Coverage from Patient-Centered Diabetes Care, April 7-8, 2016. Presented by The American Journal of Managed Care and Joslin Diabetes Center.
Research has given patients with diabetes the tools they need to live far healthier lives and spend far less on medical care. Unfortunately, no one has figured out how to make patients use those tools effectively.
A panel discussion on “Paying for Adherence: Measuring Short-Term vs Long-Term Return on Investment,” part of Patient-Centered Diabetes Care, outlined what research and experience say about the medical and financial efficacy of various efforts to change patient behavior. The speakers voiced some hope that cheap and easy technology will soon provide patients with the timely and customized reminders they need to take better care of themselves. The speakers noted, however, that most interventions— even the really logical ones that seemed destined to save money by keeping patients healthier— have thus far failed to demonstrate affordable benefits, particularly when they are evaluated in the real world rather than carefully-controlled trials.
“There’s just a gestalt that these programs calling people asking [them] to take their medicine [will] work. They don’t. The last person who’s been able to influence just about everyone’s behavior here has been his or her mother. We don’t have the ability to call patients and get them to take their drugs,” said Scott Breidbart, MD, chief clinical officer at Emblem Health.
There is, of course, evidence that interventions can work when they make adherence less expensive or when they remind genuinely forgetful patients to follow treatment regimens. “But where the intervention is expected to change someone’s lifestyle, to get someone to take injections where they don’t want to take injections, to get someone to eat less or live a healthier lifestyle, or to get someone to exercise when the person prefers to sit on a couch, that’s not something we [payers] can accomplish,” Breidbart said.

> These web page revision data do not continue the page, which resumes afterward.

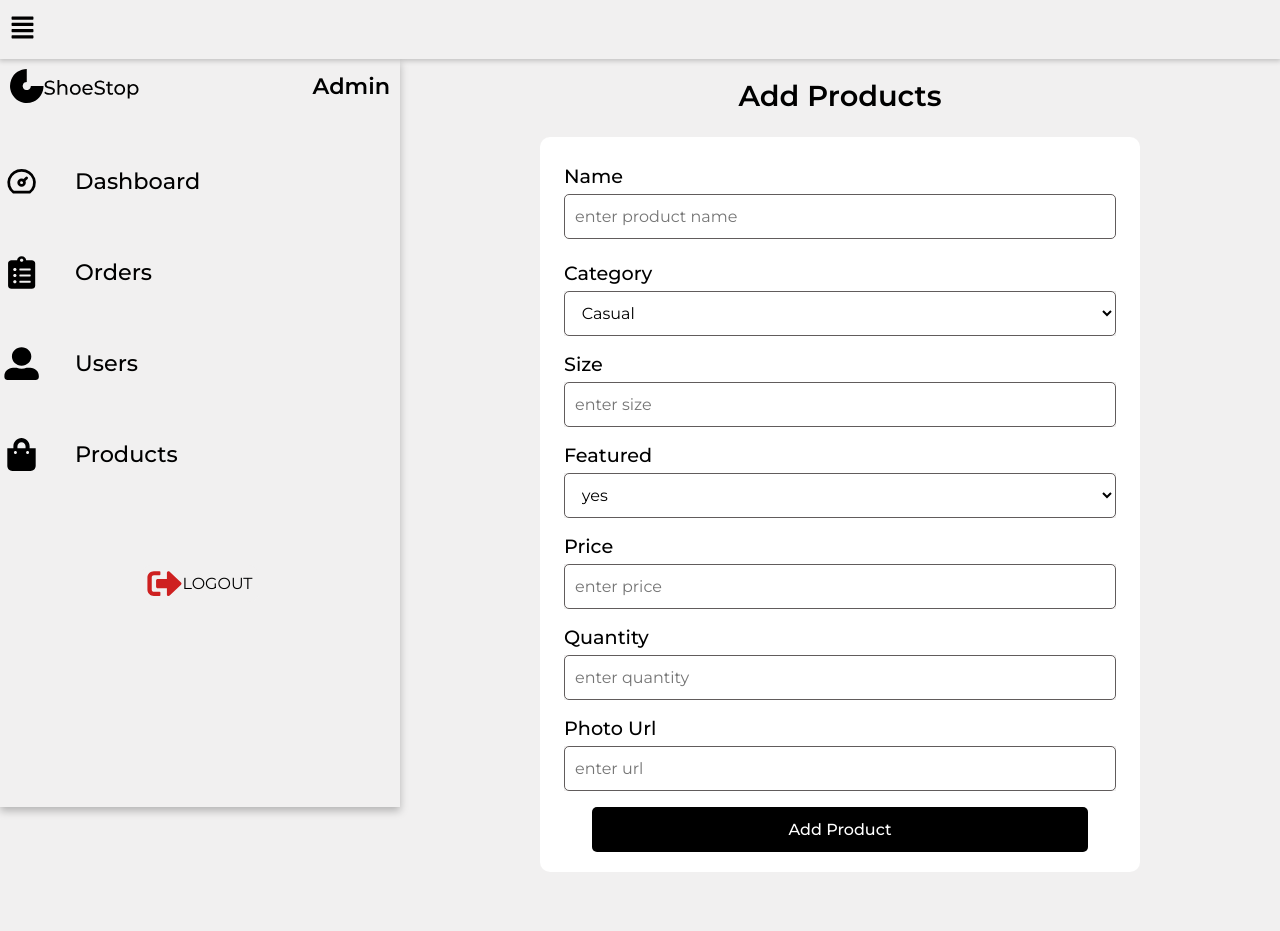
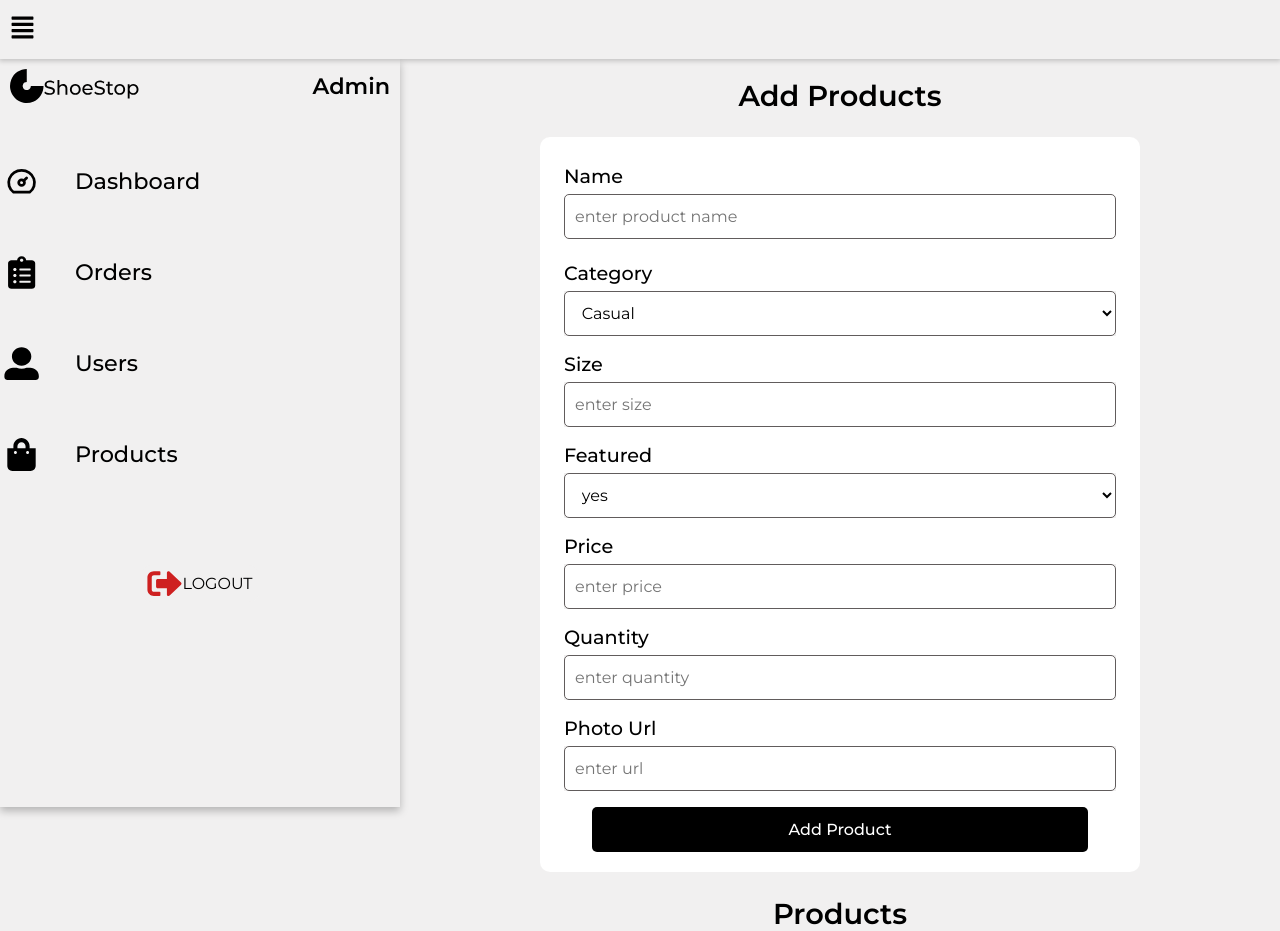
Before and after one commit to sakshi-beep/ShoeStop, a PHP site: page /admin/screens/addProduct.php in a window 1280 px wide. Before the commit the page ends 872 px from the top, so only its background shows below. Run offline with PHP 8.4, Linux system fonts and the light colour scheme.

Commit message:
testing css properties

```diff
--- a/admin/css/addProduct.css
+++ b/admin/css/addProduct.css
@@ -10,13 +10,13 @@
   font-family: "Montserrat";
 }
 
-.maincontainer {
+.main-container {
   display: flex;
 }
 
-#products-container {
+#products-form-container {
   padding: 0rem 1rem;
-
+align-items: center;
   display: flex;
   width: 100%;
   gap: 1.5rem;
@@ -35,7 +35,7 @@
   display: flex;
   justify-content: center;
   width: 100%;
-  align-self:center;
+  /* align-self:center; */
   max-width:500px;
   align-items: center;
   background-color: white;
--- a/admin/css/adminSideBar.css
+++ b/admin/css/adminSideBar.css
@@ -112,7 +112,8 @@
 
   @media (min-width: 768px) {
     #menu-container {
-      position: relative;
+      position: sticky;
+      top:55px;
       display: flex;
       max-width: 400px;
       height: 93.5vh;
--- a/admin/screens/addProduct.php
+++ b/admin/screens/addProduct.php
@@ -25,9 +25,9 @@ const getPhotoUrl = () => {
 <body>
     <?php require '../includes/adminNav.php'?>
 
-    <div class="maincontainer">
+    <div class="main-container">
         <?php require '../includes/adminSideBar.php'?>
-        <div id="products-container">
+        <div id="products-form-container">
             <label class="container-title">Add Products</label>
             <div id="add-products">
                 <form class="add-products-form" action="../helpers/handleAddProduct.php" method="POST">
@@ -96,6 +96,13 @@ const getPhotoUrl = () => {
                     <button onclick="event.preventDefault()" id="btn-submit">Add Product</button>
                 </form>
             </div>
+            <div class="products-container">
+                <label class="container-title">Products</label>
+                <div class="allproducts-container"></div>
+                <?php
+
+                ?>
+            </div>
         </div>
     </div>
 
--- a/includes/nav.php
+++ b/includes/nav.php
@@ -11,9 +11,9 @@ $fullname = $_SESSION['fullname'];
         <img src="./images/hamburger.svg">
     </button>
     <div class="navbar-collapse collapse" id="navbar">
-        <form class="form-group-lg d-flex mx-auto p-2">
+        <form class="form-group-lg d-flex mx-auto p-2" >
             <input class="form-control input-lg" type="search" placeholder="Search in the store"
-                aria-label="Search for products" id="search-input" />
+                aria-label="Search for products" id="search-input"/>
 
             <button style="background:none; border:none;margin-left:10px; border-radius:10px"><img
                     src="./images/search-icon.svg"></button>
--- a/js/login.js
+++ b/js/login.js
@@ -1,4 +1,5 @@
-const userLogin=()=> {
+function userLogin(){
+  console.log("thsi");
   event.preventDefault();
   let email = jQuery("#email-input").val();
   let password = jQuery("#password-input").val();
```
Also changed, not shown: includes/allproducts.php (added).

Research does indicate that patients who receive advice from their doctors, rather than their insurers, are more likely to modify their lifestyles. But for most patients, the scope and duration of the changes tend to be limited. To make matters worse, studies that appear to test very similar interventions can produce very different results.
In an “intervention that targeted statins, when they decreased the co-pay or waived any payment for statins, patients were much more adherent,” said Joanna Mitri, MD, a clinical investigator at Joslin Diabetes Center. However, a similar intervention that reduced costs for blood pressure medication did not lead to lower blood pressure for the patients, she said.
Mitri suggested that payers experiment with increased payments for physicians who take the time to provide patients with more lifestyle counseling. Breidbart countered that he’d hesitate to test such a nebulous intervention. Each doctor would provide different counseling.
“I can measure if a patient got a hemoglobin A1C [test],” he said. “I can’t measure the counseling that went on. So that’s the difficulty. I accept that it takes more time, but I’m not sure how I would institute a process to pay for it.”
Measurable outcomes are likewise important to the evaluation of any effort to improve treatment adherence. It is difficult to see whether a given intervention changes what patients eat at home. It is somewhat easier—though by no means easy—to see if the intervention reduces their risk of heart attack. Advances in information technology might make such analysis easier to perform. They might also enable payers and physicians to target different interventions at patients with different individual characteristics.
“Most adherence solutions improve adherence by 5% to 7%. So anybody that looks at any intervention sees a trivial improvement. But the truth is that in any intervention, there is a population of people that responds exquisitely well to that intervention, and we actually haven’t been able to unlock that combination lock where a set of interventions customized to the individual would work tremendously well,” said S. Sethu K. Reddy, MD, a senior consultant at Joslin Diabetes Center.
The panelists also saw some hope that lower-tech solutions might provide significant benefits, simply by making treatment adherence easier for patients. Deneen Vojta, MD, executive vice president at UnitedHealth Group, pointed out that research from lowincome and middle-income countries shows that treatment adherence increases significantly when pharmacies combine several medications into single “poly pills.” One pill might combine 2 blood pressure drugs, a statin and an aspirin.
“If we actually had an approved cardiovascular poly pill in this country, we would have more risk reduction than we would get with the PCSK9s for under a dollar a day,” she said.